# Input records
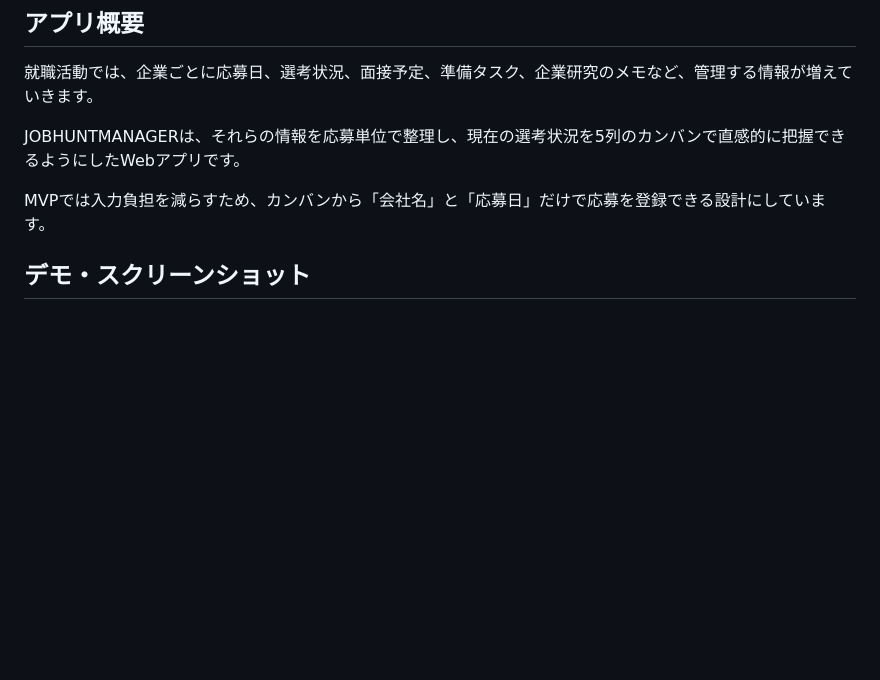
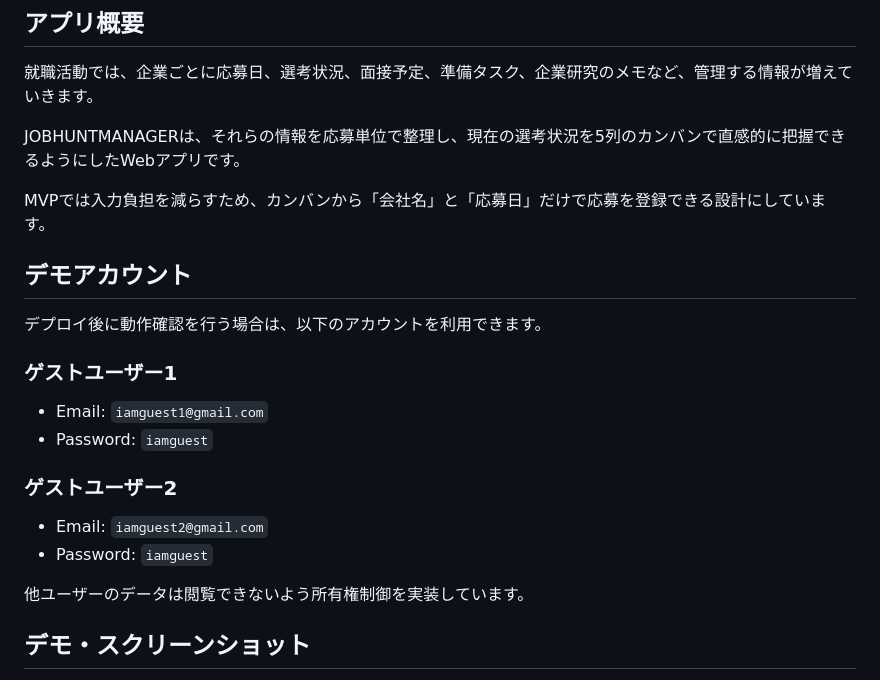
Before and after one commit to konohq/JOBHUNTMANAGER, a Markdown page: README.md, the part around the change. Drawn GitHub-style; blank space fills up the shorter version.

Commit message:
docs: デモアカウントをREADMEに追加

```diff
--- a/README.md
+++ b/README.md
@@ -11,6 +11,22 @@
 JOBHUNTMANAGERは、それらの情報を応募単位で整理し、現在の選考状況を5列のカンバンで直感的に把握できるようにしたWebアプリです。
 
 MVPでは入力負担を減らすため、カンバンから「会社名」と「応募日」だけで応募を登録できる設計にしています。
+
+## デモアカウント
+
+デプロイ後に動作確認を行う場合は、以下のアカウントを利用できます。
+
+### ゲストユーザー1
+
+- Email: `iamguest1@gmail.com`
+- Password: `iamguest`
+
+### ゲストユーザー2
+
+- Email: `iamguest2@gmail.com`
+- Password: `iamguest`
+
+他ユーザーのデータは閲覧できないよう所有権制御を実装しています。
 
 ## デモ・スクリーンショット
 
```
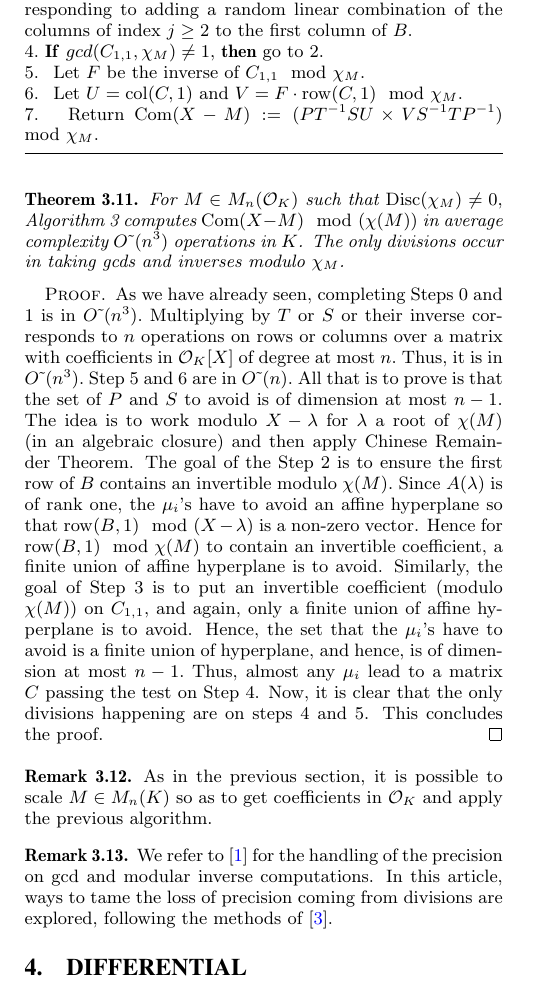
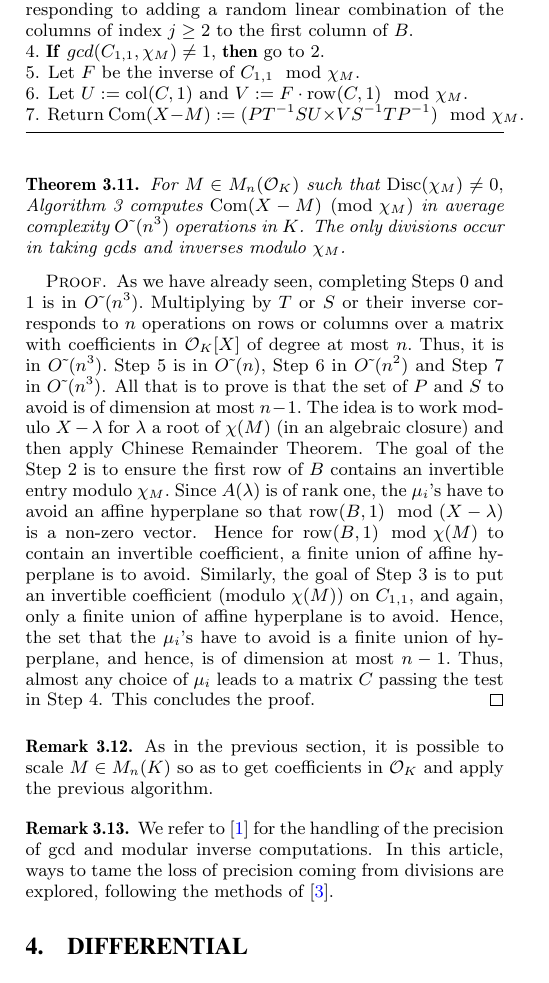
Before and after one commit to roed314/padicprec, a LaTeX paper (charpoly/charpoly.tex): part of one column of page 5 of 8, cut so that both start at the same text. Compiled offline with pdfLaTeX.

Commit message:
Saturday evening upload

```diff
--- a/charpoly/charpoly.tex
+++ b/charpoly/charpoly.tex
@@ -843,11 +843,11 @@ to the first column of $B.$
 
 \noindent 4.\  \textbf{If} $gcd(C_{1,1}, \chi_M) \neq 1,$ \textbf{then} go to 2.
 
-\noindent 5. \ Let $F$ be the inverse of $C_{1,1} \mod \chi_M$.
+\noindent 5. Let $F$ be the inverse of $C_{1,1} \mod \chi_M$.
 
-\noindent 6. \ Let $U = \col(C,1)$ and $V = F \cdot \row(C,1) \mod \chi_M$.
+\noindent 6. Let $U := \col(C,1)$ and $V := F \cdot \row(C,1) \mod \chi_M$.
 
-\noindent 7. \ Return $\com(X-M):=(PT^{-1}S U \times V S^{-1} T P^{-1}) \mod \chi_M.$
+\noindent 7. Return $\com(X-M):=(PT^{-1}S U \times V S^{-1} T P^{-1}) \mod \chi_M.$
 
 \vspace{-1ex}\noindent\hrulefill
 
@@ -867,14 +867,14 @@ Multiplying by $T$ or $S$ or their inverse corresponds
 to $n$ operations on rows or columns over a matrix with coefficients
 in $\OK[X]$ of degree at most $n.$
 Thus, it is in $\softO (n^3).$
-Step 5 and 6 are in $\softO (n).$
+Step 5 is in $\softO (n),$ Step 6 in $\softO(n^2)$ and Step 7 in $\softO(n^3)$.
 All that is to prove is that the set of $P$ and $S$ to avoid
 is of dimension at most $n-1.$
 The idea is to work modulo $X-\lambda$
 for $\lambda$ a root of $\chi (M)$ (in an algebraic closure)
 and then apply Chinese Remainder Theorem.
 The goal of the Step $2$ is to ensure the first row of $B$ contains an
-invertible modulo $\chi (M).$
+invertible entry modulo $\chi_M.$
 Since $A(\lambda)$ is of rank one, the $\mu_i$'s have to avoid an
 affine hyperplane so that $\row(B,1) \mod (X-\lambda)$ is a non-zero vector.
 Hence for $\row(B,1) \mod \chi (M)$ to contain an invertible coefficient,
@@ -884,9 +884,8 @@ $\chi(M)$) on $C_{1,1},$ and again, only a finite union of affine
 hyperplane is to avoid.
 Hence, the set that the $\mu_i$'s have to avoid is a finite union
 of hyperplane, and hence, is of dimension at most $n-1.$
-Thus, almost any $\mu_i$ lead to a matrix $C$ passing the test
-on Step 4.
-Now, it is clear that the only divisions happening are on steps 4 and 5.
+Thus, almost any choice of $\mu_i$ leads to a matrix $C$ passing the test
+in Step 4.
 This concludes the proof.
 \end{proof}
 
@@ -898,7 +897,7 @@ get coefficients in $\OK$ and apply the previous algorithm.
 \end{rem}
 \begin{rem}
 We refer to \cite{caruso:15a} for the handling
-of the precision on gcd and modular inverse computations.
+of the precision of gcd and modular inverse computations.
 In this article, ways to tame the loss of precision
 coming from divisions are explored, following
 the methods of \cite{caruso-roe-vaccon:14a}.
```
Also changed, not shown: charpoly/charpoly.tex (2 more changed lines).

# What you need to do
Without the images, print all of the lines above exactly.

# Exercise result
Before and after one commit to konohq/JOBHUNTMANAGER, a Markdown page: README.md, the part around the change. Drawn GitHub-style; blank space fills up the shorter version.

Commit message:
docs: デモアカウントをREADMEに追加

```diff
--- a/README.md
+++ b/README.md
@@ -11,6 +11,22 @@
 JOBHUNTMANAGERは、それらの情報を応募単位で整理し、現在の選考状況を5列のカンバンで直感的に把握できるようにしたWebアプリです。
 
 MVPでは入力負担を減らすため、カンバンから「会社名」と「応募日」だけで応募を登録できる設計にしています。
+
+## デモアカウント
+
+デプロイ後に動作確認を行う場合は、以下のアカウントを利用できます。
+
+### ゲストユーザー1
+
+- Email: `iamguest1@gmail.com`
+- Password: `iamguest`
+
+### ゲストユーザー2
+
+- Email: `iamguest2@gmail.com`
+- Password: `iamguest`
+
+他ユーザーのデータは閲覧できないよう所有権制御を実装しています。
 
 ## デモ・スクリーンショット
 
```
Before and after one commit to roed314/padicprec, a LaTeX paper (charpoly/charpoly.tex): part of one column of page 5 of 8, cut so that both start at the same text. Compiled offline with pdfLaTeX.

Commit message:
Saturday evening upload

```diff
--- a/charpoly/charpoly.tex
+++ b/charpoly/charpoly.tex
@@ -843,11 +843,11 @@ to the first column of $B.$
 
 \noindent 4.\  \textbf{If} $gcd(C_{1,1}, \chi_M) \neq 1,$ \textbf{then} go to 2.
 
-\noindent 5. \ Let $F$ be the inverse of $C_{1,1} \mod \chi_M$.
+\noindent 5. Let $F$ be the inverse of $C_{1,1} \mod \chi_M$.
 
-\noindent 6. \ Let $U = \col(C,1)$ and $V = F \cdot \row(C,1) \mod \chi_M$.
+\noindent 6. Let $U := \col(C,1)$ and $V := F \cdot \row(C,1) \mod \chi_M$.
 
-\noindent 7. \ Return $\com(X-M):=(PT^{-1}S U \times V S^{-1} T P^{-1}) \mod \chi_M.$
+\noindent 7. Return $\com(X-M):=(PT^{-1}S U \times V S^{-1} T P^{-1}) \mod \chi_M.$
 
 \vspace{-1ex}\noindent\hrulefill
 
@@ -867,14 +867,14 @@ Multiplying by $T$ or $S$ or their inverse corresponds
 to $n$ operations on rows or columns over a matrix with coefficients
 in $\OK[X]$ of degree at most $n.$
 Thus, it is in $\softO (n^3).$
-Step 5 and 6 are in $\softO (n).$
+Step 5 is in $\softO (n),$ Step 6 in $\softO(n^2)$ and Step 7 in $\softO(n^3)$.
 All that is to prove is that the set of $P$ and $S$ to avoid
 is of dimension at most $n-1.$
 The idea is to work modulo $X-\lambda$
 for $\lambda$ a root of $\chi (M)$ (in an algebraic closure)
 and then apply Chinese Remainder Theorem.
 The goal of the Step $2$ is to ensure the first row of $B$ contains an
-invertible modulo $\chi (M).$
+invertible entry modulo $\chi_M.$
 Since $A(\lambda)$ is of rank one, the $\mu_i$'s have to avoid an
 affine hyperplane so that $\row(B,1) \mod (X-\lambda)$ is a non-zero vector.
 Hence for $\row(B,1) \mod \chi (M)$ to contain an invertible coefficient,
@@ -884,9 +884,8 @@ $\chi(M)$) on $C_{1,1},$ and again, only a finite union of affine
 hyperplane is to avoid.
 Hence, the set that the $\mu_i$'s have to avoid is a finite union
 of hyperplane, and hence, is of dimension at most $n-1.$
-Thus, almost any $\mu_i$ lead to a matrix $C$ passing the test
-on Step 4.
-Now, it is clear that the only divisions happening are on steps 4 and 5.
+Thus, almost any choice of $\mu_i$ leads to a matrix $C$ passing the test
+in Step 4.
 This concludes the proof.
 \end{proof}
 
@@ -898,7 +897,7 @@ get coefficients in $\OK$ and apply the previous algorithm.
 \end{rem}
 \begin{rem}
 We refer to \cite{caruso:15a} for the handling
-of the precision on gcd and modular inverse computations.
+of the precision of gcd and modular inverse computations.
 In this article, ways to tame the loss of precision
 coming from divisions are explored, following
 the methods of \cite{caruso-roe-vaccon:14a}.
```
Also changed, not shown: charpoly/charpoly.tex (2 more changed lines).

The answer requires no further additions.